The cosmos has long captivated humanity with its vastness and mystery. One of the most profound questions that both astronomers and curious minds have asked is: “How big is the universe?”
Despite significant advances in technology and astrophysics, it remains difficult to give a definitive answer to this question.
The observable universe (the part we can see from Earth) has been estimated to be about 93 billion light years in diameter. This astonishing figure is based on the distance that light, traveling at 300,000 kilometers per second, could travel in the 13.8 billion years since the Big Bang.
However, this does not take into account the continuous expansion of the universe over time, which complicates the measurement.
Astronomers use several methods to measure cosmic distances. They use baryon acoustic oscillations to study the waves of the early universe within the cosmic microwave background.
In addition, standard candles, such as type 1A supernovae, serve as reference points for measuring large distances. The Hubble Space Telescope has observed Cepheid variables, which are used as stepping stones to determine the scale of the universe through its relationship to supernovae.
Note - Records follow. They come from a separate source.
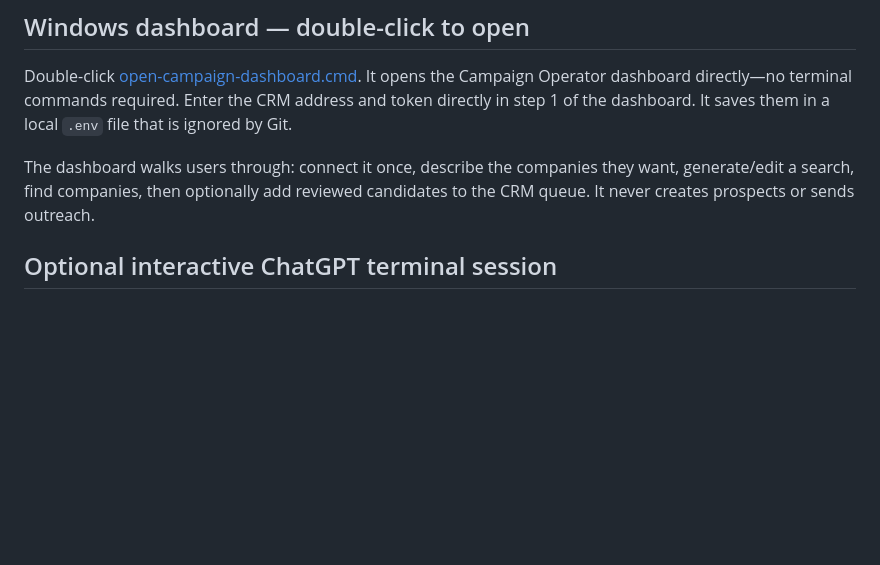
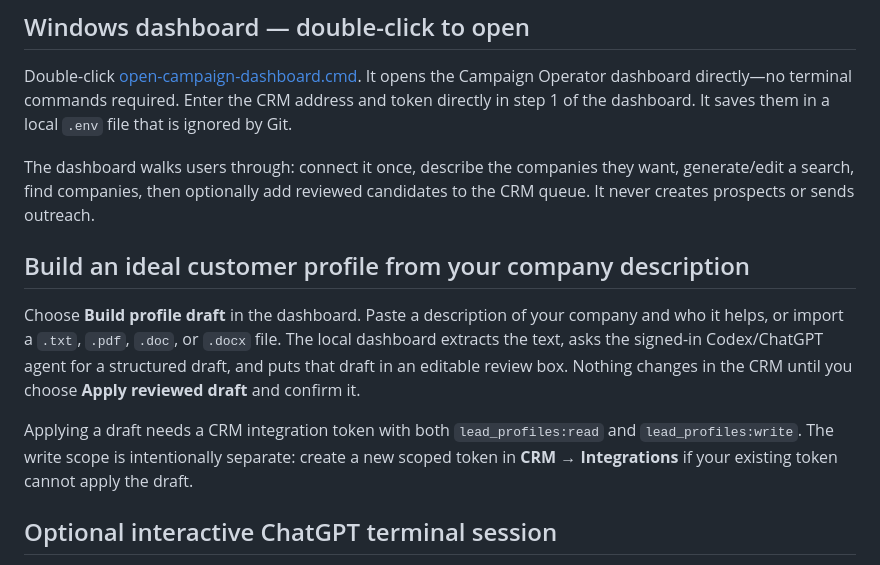
Before and after one commit to evicode/homegrown_crm, a Markdown page: agents/campaign-operator/README.md, the part around the change. Drawn GitHub-style; blank space fills up the shorter version.

Commit message:
Document profile drafting workflow

```diff
--- a/agents/campaign-operator/README.md
+++ b/agents/campaign-operator/README.md
@@ -7,6 +7,12 @@ This is a standalone, MCP-only campaign operator package. It does not read the C
 Double-click [open-campaign-dashboard.cmd](open-campaign-dashboard.cmd). It opens the Campaign Operator dashboard directly—no terminal commands required. Enter the CRM address and token directly in step 1 of the dashboard. It saves them in a local `.env` file that is ignored by Git.
 
 The dashboard walks users through: connect it once, describe the companies they want, generate/edit a search, find companies, then optionally add reviewed candidates to the CRM queue. It never creates prospects or sends outreach.
+
+## Build an ideal customer profile from your company description
+
+Choose **Build profile draft** in the dashboard. Paste a description of your company and who it helps, or import a `.txt`, `.pdf`, `.doc`, or `.docx` file. The local dashboard extracts the text, asks the signed-in Codex/ChatGPT agent for a structured draft, and puts that draft in an editable review box. Nothing changes in the CRM until you choose **Apply reviewed draft** and confirm it.
+
+Applying a draft needs a CRM integration token with both `lead_profiles:read` and `lead_profiles:write`. The write scope is intentionally separate: create a new scoped token in **CRM → Integrations** if your existing token cannot apply the draft.
 
 ## Optional interactive ChatGPT terminal session
 
```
Despite these techniques, the true size of the universe remains uncertain. It may be infinite, and parts of it are too distant for the light emitted from the Big Bang to have reached Earth or our instruments, putting them outside the observable universe.
The European Space Agency’s Planck space mission has provided detailed maps of the oldest light in the universe, but even this only scratches the surface of its entire extent.
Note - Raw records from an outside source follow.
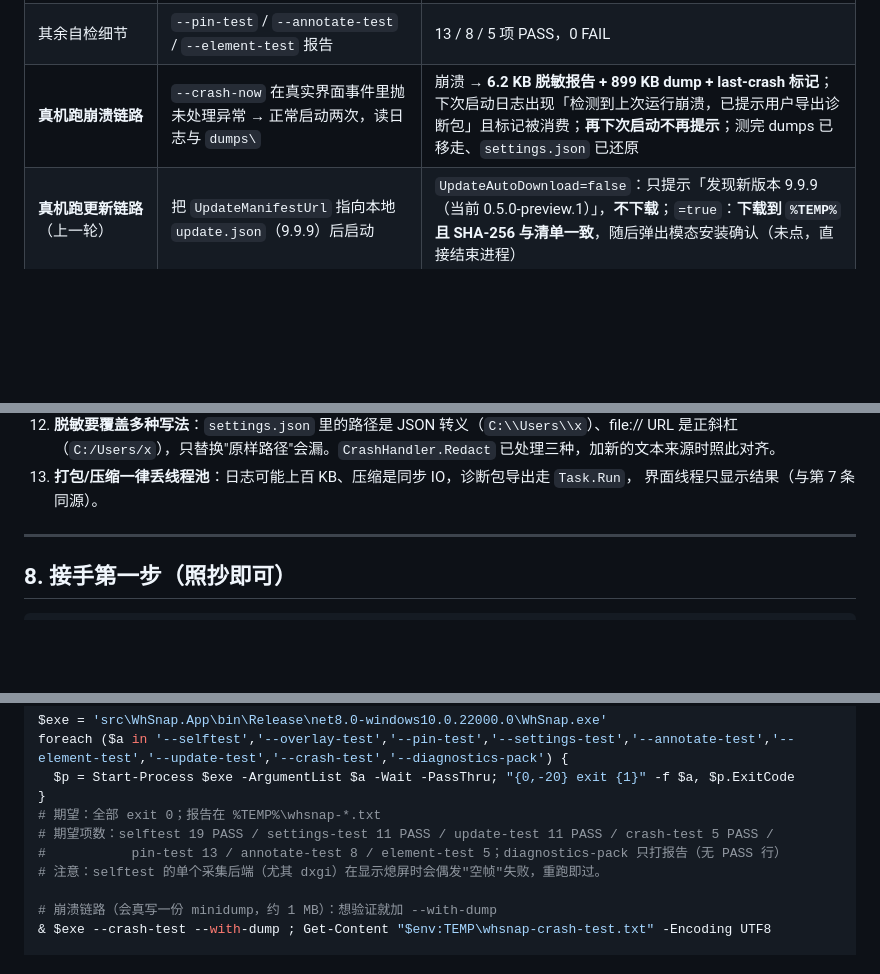
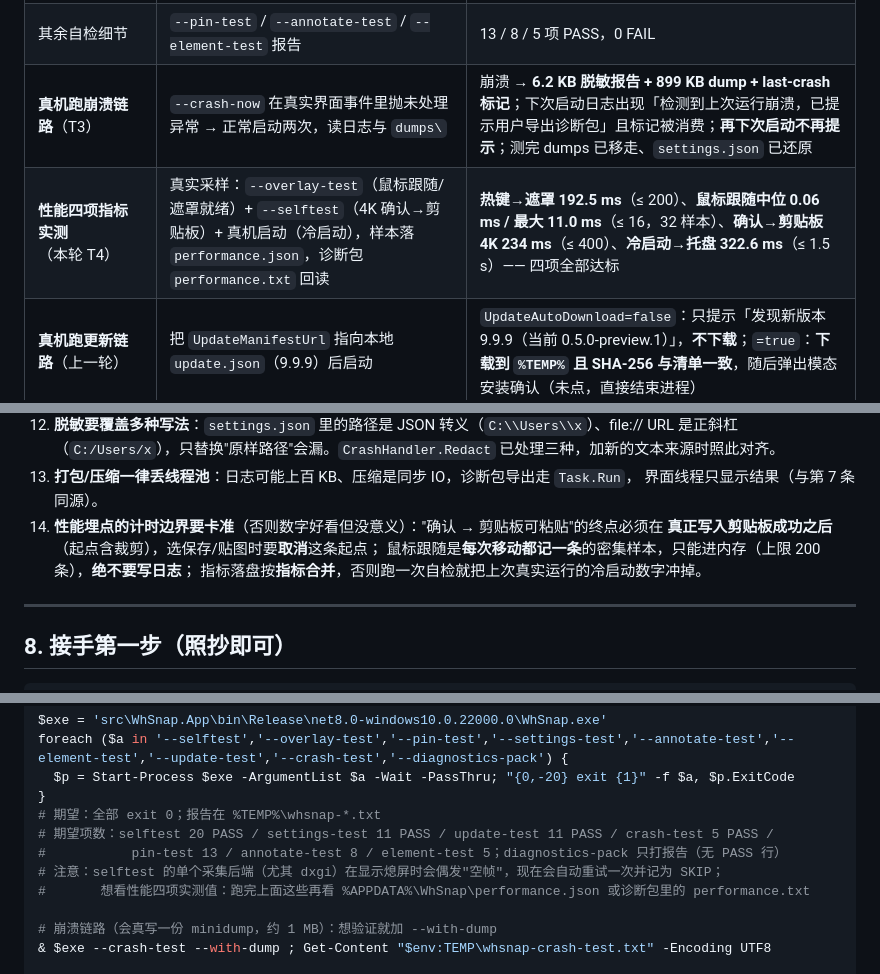
Before and after one commit to wh23423/WhSnap, a Markdown page: docs/进度快照.md, 3 parts joined by grey strips. Rendered like a GitHub page; blank space fills up the shorter version.

```diff
--- a/docs/进度快照.md
+++ b/docs/进度快照.md
@@ -36,7 +33,8 @@
 | `--crash-test` 细节 | 读 `%TEMP%\whsnap-crash-test.txt` | **5 项 PASS**；加 `--with-dump` 后 **6 项 PASS**，真实 minidump **550 KB、`MDMP` 头正确、写完即删** |
 | `--diagnostics-pack` 细节 | 读 `%TEMP%\whsnap-diagnostics-pack.txt` | **exit 0**：真实状态下打出 8 个条目、13 KB 的 zip；逐条目扫描**用户名的两种写法命中 0 处**、112 处 `%USERPROFILE%` |
 | 其余自检细节 | `--pin-test` / `--annotate-test` / `--element-test` 报告 | 13 / 8 / 5 项 PASS，0 FAIL |
-| **真机跑崩溃链路** | `--crash-now` 在真实界面事件里抛未处理异常 → 正常启动两次，读日志与 `dumps\` | 崩溃 → **6.2 KB 脱敏报告 + 899 KB dump + last-crash 标记**；下次启动日志出现「检测到上次运行崩溃，已提示用户导出诊断包」且标记被消费；**再下次启动不再提示**；测完 dumps 已移走、`settings.json` 已还原 |
+| **真机跑崩溃链路**（T3） | `--crash-now` 在真实界面事件里抛未处理异常 → 正常启动两次，读日志与 `dumps\` | 崩溃 → **6.2 KB 脱敏报告 + 899 KB dump + last-crash 标记**；下次启动日志出现「检测到上次运行崩溃，已提示用户导出诊断包」且标记被消费；**再下次启动不再提示**；测完 dumps 已移走、`settings.json` 已还原 |
+| **性能四项指标实测**（本轮 T4） | 真实采样：`--overlay-test`（鼠标跟随/遮罩就绪）+ `--selftest`（4K 确认→剪贴板）+ 真机启动（冷启动），样本落 `performance.json`，诊断包 `performance.txt` 回读 | **热键→遮罩 192.5 ms**（≤ 200）、**鼠标跟随中位 0.06 ms / 最大 11.0 ms**（≤ 16，32 样本）、**确认→剪贴板 4K 234 ms**（≤ 400）、**冷启动→托盘 322.6 ms**（≤ 1.5 s）—— 四项全部达标 |
 | **真机跑更新链路**（上一轮） | 把 `UpdateManifestUrl` 指向本地 `update.json`（9.9.9）后启动 | `UpdateAutoDownload=false`：只提示「发现新版本 9.9.9（当前 0.5.0-preview.1）」，**不下载**；`=true`：**下载到 `%TEMP%` 且 SHA-256 与清单一致**，随后弹出模态安装确认（未点，直接结束进程） |
 | Inno Setup 是否可用 | 注册表 Uninstall 项 + 路径探测 | **已装 6.7.3**：`%LOCALAPPDATA%\Programs\Inno Setup 6\ISCC.exe` |
 | 安装包能否本机编译 | 上一轮重跑 `build-installer.ps1 -Version 0.5.0-preview.1 -SkipPublish` | exit 0 → `artifacts/installer/WhSnap-0.5.0-preview.1-setup-x64.exe`（51.1 MB，目录里只有这一个） |
@@ -245,6 +250,10 @@
     （`C:/Users/x`），只替换"原样路径"会漏。`CrashHandler.Redact` 已处理三种，加新的文本来源时照此对齐。
 13. **打包/压缩一律丢线程池**：日志可能上百 KB、压缩是同步 IO，诊断包导出走 `Task.Run`，
     界面线程只显示结果（与第 7 条同源）。
+14. **性能埋点的计时边界要卡准**（否则数字好看但没意义）："确认 → 剪贴板可粘贴"的终点必须在
+    **真正写入剪贴板成功之后**（起点含裁剪），选保存/贴图时要**取消**这条起点；
+    鼠标跟随是**每次移动都记一条**的密集样本，只能进内存（上限 200 条），**绝不要写日志**；
+    指标落盘按**指标合并**，否则跑一次自检就把上次真实运行的冷启动数字冲掉。
 
 ---
 
@@ -263,9 +272,10 @@ foreach ($a in '--selftest','--overlay-test','--pin-test','--settings-test','--a
   $p = Start-Process $exe -ArgumentList $a -Wait -PassThru; "{0,-20} exit {1}" -f $a, $p.ExitCode
 }
 # 期望：全部 exit 0；报告在 %TEMP%\whsnap-*.txt
-# 期望项数：selftest 19 PASS / settings-test 11 PASS / update-test 11 PASS / crash-test 5 PASS /
+# 期望项数：selftest 20 PASS / settings-test 11 PASS / update-test 11 PASS / crash-test 5 PASS /
 #           pin-test 13 / annotate-test 8 / element-test 5；diagnostics-pack 只打报告（无 PASS 行）
-# 注意：selftest 的单个采集后端（尤其 dxgi）在显示熄屏时会偶发"空帧"失败，重跑即过。
+# 注意：selftest 的单个采集后端（尤其 dxgi）在显示熄屏时会偶发"空帧"，现在会自动重试一次并记为 SKIP；
+#       想看性能四项实测值：跑完上面这些再看 %APPDATA%\WhSnap\performance.json 或诊断包里的 performance.txt
 
 # 崩溃链路（会真写一份 minidump，约 1 MB）：想验证就加 --with-dump
 & $exe --crash-test --with-dump ; Get-Content "$env:TEMP\whsnap-crash-test.txt" -Encoding UTF8
```
Also changed, not shown: other parts of docs/进度快照.md (+24 -20 lines), README.md (+20 -3 lines), docs/whsnap-项目规划方案.md (+16 -10 lines).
Inflation theory suggests that the visible universe is only a fraction of the total, potentially infinite cosmos. The shape of the universe also influences its size, with possibilities ranging from a closed sphere to an infinite, flat expanse.
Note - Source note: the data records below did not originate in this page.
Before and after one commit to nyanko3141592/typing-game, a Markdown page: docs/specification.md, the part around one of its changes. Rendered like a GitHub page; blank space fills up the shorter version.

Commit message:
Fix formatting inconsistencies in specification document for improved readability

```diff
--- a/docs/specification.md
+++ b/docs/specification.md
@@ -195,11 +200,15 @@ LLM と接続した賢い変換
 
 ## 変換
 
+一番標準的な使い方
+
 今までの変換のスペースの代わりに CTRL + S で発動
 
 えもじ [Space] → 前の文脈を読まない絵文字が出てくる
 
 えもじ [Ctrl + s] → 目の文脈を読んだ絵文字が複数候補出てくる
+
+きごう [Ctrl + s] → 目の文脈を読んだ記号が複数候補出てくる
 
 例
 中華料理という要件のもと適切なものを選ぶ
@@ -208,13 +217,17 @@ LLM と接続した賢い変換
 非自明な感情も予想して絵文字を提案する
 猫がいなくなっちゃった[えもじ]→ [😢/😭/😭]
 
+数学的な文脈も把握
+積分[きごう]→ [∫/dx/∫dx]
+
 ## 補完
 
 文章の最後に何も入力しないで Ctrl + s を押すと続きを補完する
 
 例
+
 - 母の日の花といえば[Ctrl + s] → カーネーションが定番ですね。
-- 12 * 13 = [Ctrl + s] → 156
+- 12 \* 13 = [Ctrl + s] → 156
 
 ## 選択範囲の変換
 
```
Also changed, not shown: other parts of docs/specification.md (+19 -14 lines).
Scientists led by Mihran Vardanyan from the University of Oxford attempted to statistically analyze all measurement results to estimate the size of the universe.
Their findings suggest that the universe is at least 250 times larger than the observable universe, or at least 7 billion light years in diameter.
The challenge of understanding the scale of the universe is not only scientific but also philosophical. The distances between celestial bodies are so enormous that they defy the scales of human understanding.
As we continue to explore and map the cosmos, the vastness of the universe serves as a humbling reminder of our place within it. While we may be getting closer to more precise measurements, the true size of the universe could remain one of the great mysteries of science.